╭─ Extracted data
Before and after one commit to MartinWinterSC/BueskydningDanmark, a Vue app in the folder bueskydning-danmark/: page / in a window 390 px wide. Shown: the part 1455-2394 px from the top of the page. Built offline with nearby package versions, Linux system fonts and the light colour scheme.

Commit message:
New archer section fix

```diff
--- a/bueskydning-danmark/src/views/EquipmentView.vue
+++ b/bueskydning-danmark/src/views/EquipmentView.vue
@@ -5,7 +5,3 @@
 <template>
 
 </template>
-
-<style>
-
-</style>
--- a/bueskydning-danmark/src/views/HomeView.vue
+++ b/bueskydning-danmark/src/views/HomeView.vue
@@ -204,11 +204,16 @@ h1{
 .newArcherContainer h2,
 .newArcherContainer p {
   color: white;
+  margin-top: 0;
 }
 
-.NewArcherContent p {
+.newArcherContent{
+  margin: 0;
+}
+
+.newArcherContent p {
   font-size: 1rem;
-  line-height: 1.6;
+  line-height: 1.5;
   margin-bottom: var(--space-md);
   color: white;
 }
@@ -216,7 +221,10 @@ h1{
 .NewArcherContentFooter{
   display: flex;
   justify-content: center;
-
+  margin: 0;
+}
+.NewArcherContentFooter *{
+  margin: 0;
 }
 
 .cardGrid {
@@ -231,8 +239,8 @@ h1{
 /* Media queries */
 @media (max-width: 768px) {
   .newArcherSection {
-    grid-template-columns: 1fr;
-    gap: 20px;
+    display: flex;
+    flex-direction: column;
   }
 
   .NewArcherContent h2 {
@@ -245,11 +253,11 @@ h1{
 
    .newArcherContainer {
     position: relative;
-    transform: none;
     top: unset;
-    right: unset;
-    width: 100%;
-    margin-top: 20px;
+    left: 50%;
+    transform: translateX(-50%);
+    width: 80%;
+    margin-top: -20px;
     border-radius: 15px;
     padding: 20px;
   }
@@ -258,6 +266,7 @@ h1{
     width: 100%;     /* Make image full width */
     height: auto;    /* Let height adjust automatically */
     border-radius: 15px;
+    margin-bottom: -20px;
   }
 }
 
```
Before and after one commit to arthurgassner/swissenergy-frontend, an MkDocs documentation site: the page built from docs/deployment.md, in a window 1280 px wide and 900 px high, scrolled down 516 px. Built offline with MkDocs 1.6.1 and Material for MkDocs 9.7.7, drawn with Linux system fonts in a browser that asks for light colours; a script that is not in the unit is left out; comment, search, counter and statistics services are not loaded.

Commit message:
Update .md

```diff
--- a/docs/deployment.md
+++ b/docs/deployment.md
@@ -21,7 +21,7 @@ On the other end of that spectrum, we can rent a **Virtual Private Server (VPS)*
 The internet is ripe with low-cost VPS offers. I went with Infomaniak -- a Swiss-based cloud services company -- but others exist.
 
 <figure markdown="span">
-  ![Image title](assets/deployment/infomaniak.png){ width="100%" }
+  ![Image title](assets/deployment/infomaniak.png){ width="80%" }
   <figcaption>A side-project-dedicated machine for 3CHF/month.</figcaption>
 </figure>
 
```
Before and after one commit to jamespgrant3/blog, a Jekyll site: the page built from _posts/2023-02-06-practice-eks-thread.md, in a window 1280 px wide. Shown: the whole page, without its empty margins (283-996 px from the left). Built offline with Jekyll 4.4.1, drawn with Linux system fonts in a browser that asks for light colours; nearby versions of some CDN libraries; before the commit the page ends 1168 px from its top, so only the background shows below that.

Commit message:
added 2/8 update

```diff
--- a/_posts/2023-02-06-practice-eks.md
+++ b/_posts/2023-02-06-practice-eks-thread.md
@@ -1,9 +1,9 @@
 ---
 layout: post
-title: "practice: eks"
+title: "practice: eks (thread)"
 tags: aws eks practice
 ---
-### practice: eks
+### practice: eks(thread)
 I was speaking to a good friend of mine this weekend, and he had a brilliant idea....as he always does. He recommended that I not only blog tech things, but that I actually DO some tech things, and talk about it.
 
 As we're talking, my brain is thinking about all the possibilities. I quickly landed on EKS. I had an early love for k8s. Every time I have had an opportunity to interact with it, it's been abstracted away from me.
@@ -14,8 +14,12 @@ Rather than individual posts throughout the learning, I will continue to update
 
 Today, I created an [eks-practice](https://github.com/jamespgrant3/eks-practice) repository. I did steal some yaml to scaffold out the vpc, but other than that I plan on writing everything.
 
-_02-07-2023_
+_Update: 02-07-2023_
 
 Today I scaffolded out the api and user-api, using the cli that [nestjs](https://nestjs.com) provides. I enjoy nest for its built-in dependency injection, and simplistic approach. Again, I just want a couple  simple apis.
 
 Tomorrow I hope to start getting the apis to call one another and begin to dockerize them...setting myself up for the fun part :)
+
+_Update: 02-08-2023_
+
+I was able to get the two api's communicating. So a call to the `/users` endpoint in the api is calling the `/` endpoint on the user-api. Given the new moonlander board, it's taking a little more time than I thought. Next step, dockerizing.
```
╰─
Answer with one number only: how many lines of the entries above include the word "EquipmentView"?

2